50 Words or Less
The TaylorMade SLDR S fairway wood offers great distance with a low, forward center of gravity, and it has plenty of versatility as well.
Though much of the focus in 2014 has been on fairway woods that are meant to be used from the tee, there are also some that deliver the versatility that many of us desire. The TaylorMade SLDR S fairway wood has the versatility to be used from a wide variety of lies, but that doesn’t mean it gives up anything when it comes to distance.
The SLDR S is a fairly traditional looking fairway wood at address. It’s not particularly large, and it’s well proportioned. The one thing that’s not traditional about it is the silver crown. This is the only major visual difference between the SLDR (charcoal grey crown) and the SLDR S.
Sound & Feel
Like all of the clubs in the SLDR family, the SLDR S fairway wood has a really solid feel. The low, forward CoG is a big part of this, and it rids the club of any of the “hollow” feel that some fairway woods have.
The sound at impact is fairly quiet with more of a low-pitched quality. There’s a little of the click/tink that you expect from a well-struck fairway wood, but not much.
The low, forward CoG in the TaylorMade SLDR S fairway wood allows it to have the rare combination of length and versatility. As you can see in the data above, the SLDR S produces a nice double-digit launch angle and modest spin from the turf. I’m a player who delofts their clubs way too much, so to see a fairway wood launch the ball like that is great. It produces much better carry and a more playable trajectory. Please keep in mind that, these are only my numbers, yours may be quite different.
When it comes to versatility, the low, forward CoG really helps to get the ball airborne. This is critical, especially for players who tend to hit the ball a little thin (like me). When you have confidence that the ball will get airborne, it makes your fairway woods into scoring clubs instead of “I’m a long way from the hole, may as well try this” clubs.
In comparing the SLDR S to the SLDR, the main difference is at the hosel. Where the SLDR has an adjustable hosel that allows players to dial in the loft and face angle they prefer, the SLDR S has a traditional glued hosel. In my experience, this is preferable for a lot of players – many find the adjustability confusing and unnecessary. In addition to making the club simpler to use, the glued hosel on the SLDR S brings the price down a bit.

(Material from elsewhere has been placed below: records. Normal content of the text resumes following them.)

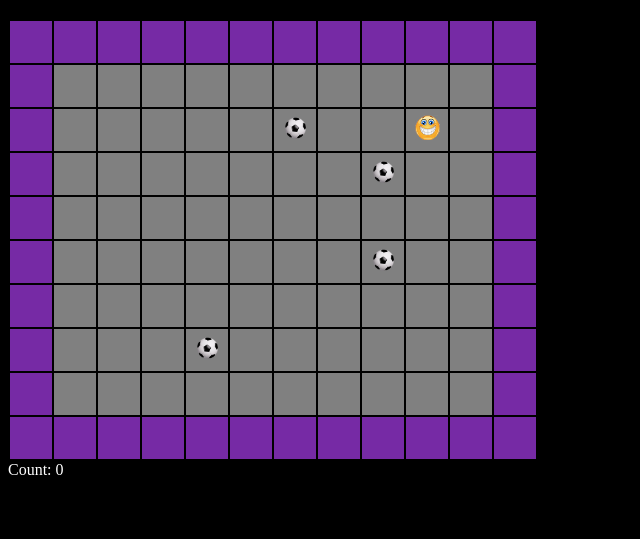
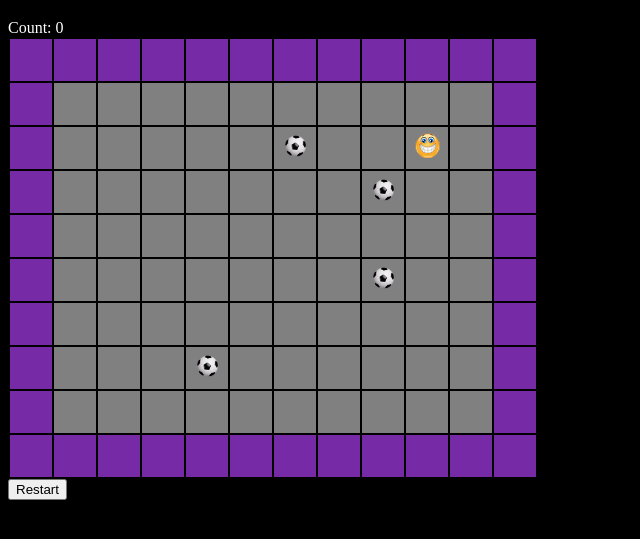
Before and after one commit to TamariIv/ball-board-tamari-ivgi, a plain HTML site: page index.html in a window 1280 px wide. Shown: the part 61-600 px from the top of the page, without its empty margins (0-640 px from the left). Drawn offline with Linux system fonts and the light colour scheme.

Commit message:
add restart button

```diff
--- a/index.html
+++ b/index.html
@@ -9,10 +9,11 @@
 
 <body onkeyup="handleKey(event)" onload="initGame()">
   <h1>Collect The Balls</h1>
+    <div class="count"></div>
   <table>
     <tbody class="board"></tbody>
   </table>
-  <div class="count"></div>
+  <div><button onclick="restart()">Restart</button></div>
   <script src="js/app.js"></script>
   <script src="js/util.js"></script>
 </body>
--- a/js/app.js
+++ b/js/app.js
@@ -31,6 +31,10 @@ function win() {
 function renderCount() {
 	let count = document.querySelector('.count');
 	count.innerHTML = 'Count: ' + gBallsCaptured;
+}
+
+function restart() {
+	initGame();
 }
 
 function initGame() {
```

If you want big distance from your fairway wood but don’t want to sacrifice the ability to play it from everywhere, the TaylorMade SLDR S fairway wood is definitely worth a look. The low, forward CoG makes it long and easier to hit off the turf, too. The lack of adjustability and lower price allows more recreational players to benefit from the same technology available in the SLDR.